EXERCISE AIM
Your answer should be the lines of the data below that contain "PerformanceMetrics".

(Change detection data)
※

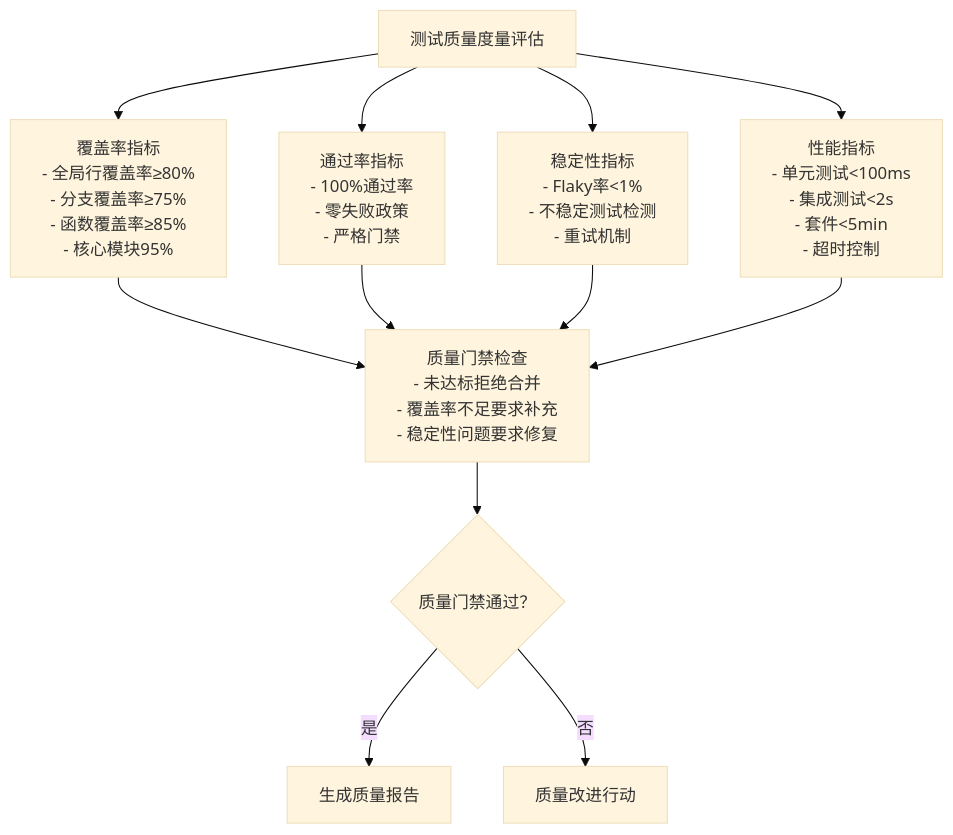
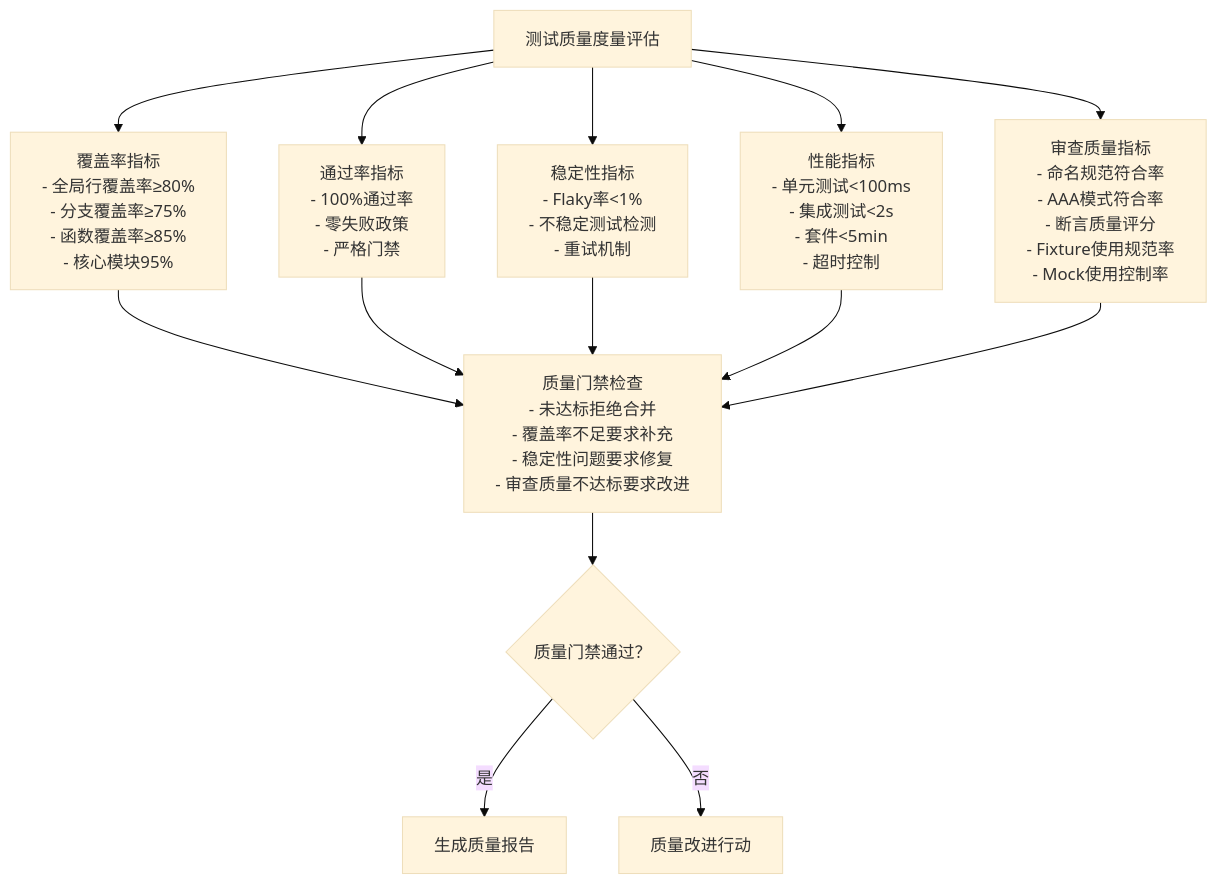
The tenth of 27 diagrams in .qoder/repowiki/zh/content/测试专项模式.md (AngelWings1997/altas), drawn with Mermaid (base theme) before and after one commit. The commit also changed other lines of this file and 16 other files, not shown here.

````diff
--- a/.qoder/repowiki/zh/content/测试专项模式.md
+++ b/.qoder/repowiki/zh/content/测试专项模式.md
@@ -386,14 +422,16 @@
 ```mermaid
 flowchart TD
 QualityMetrics[测试质量度量评估] --> CoverageMetrics["覆盖率指标<br/>- 全局行覆盖率≥80%<br/>- 分支覆盖率≥75%<br/>- 函数覆盖率≥85%<br/>- 核心模块95%"]
 QualityMetrics --> PassRateMetrics["通过率指标<br/>- 100%通过率<br/>- 零失败政策<br/>- 严格门禁"]
 QualityMetrics --> StabilityMetrics["稳定性指标<br/>- Flaky率<1%<br/>- 不稳定测试检测<br/>- 重试机制"]
 QualityMetrics --> PerformanceMetrics["性能指标<br/>- 单元测试<100ms<br/>- 集成测试<2s<br/>- 套件<5min<br/>- 超时控制"]
-CoverageMetrics --> Gate["质量门禁检查<br/>- 未达标拒绝合并<br/>- 覆盖率不足要求补充<br/>- 稳定性问题要求修复"]
+QualityMetrics --> ReviewMetrics["审查质量指标<br/>- 命名规范符合率<br/>- AAA模式符合率<br/>- 断言质量评分<br/>- Fixture使用规范率<br/>- Mock使用控制率"]
+CoverageMetrics --> Gate["质量门禁检查<br/>- 未达标拒绝合并<br/>- 覆盖率不足要求补充<br/>- 稳定性问题要求修复<br/>- 审查质量不达标要求改进"]
 PassRateMetrics --> Gate
 StabilityMetrics --> Gate
 PerformanceMetrics --> Gate
+ReviewMetrics --> Gate
 Gate --> Decision{"质量门禁通过？"}
 Decision --> |是| Report["生成质量报告"]
 Decision --> |否| Action["质量改进行动"]
 ```
````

※

OUTPUT
 QualityMetrics --> PerformanceMetrics["性能指标<br/>- 单元测试<100ms<br/>- 集成测试<2s<br/>- 套件<5min<br/>- 超时控制"]
 PerformanceMetrics --> Gate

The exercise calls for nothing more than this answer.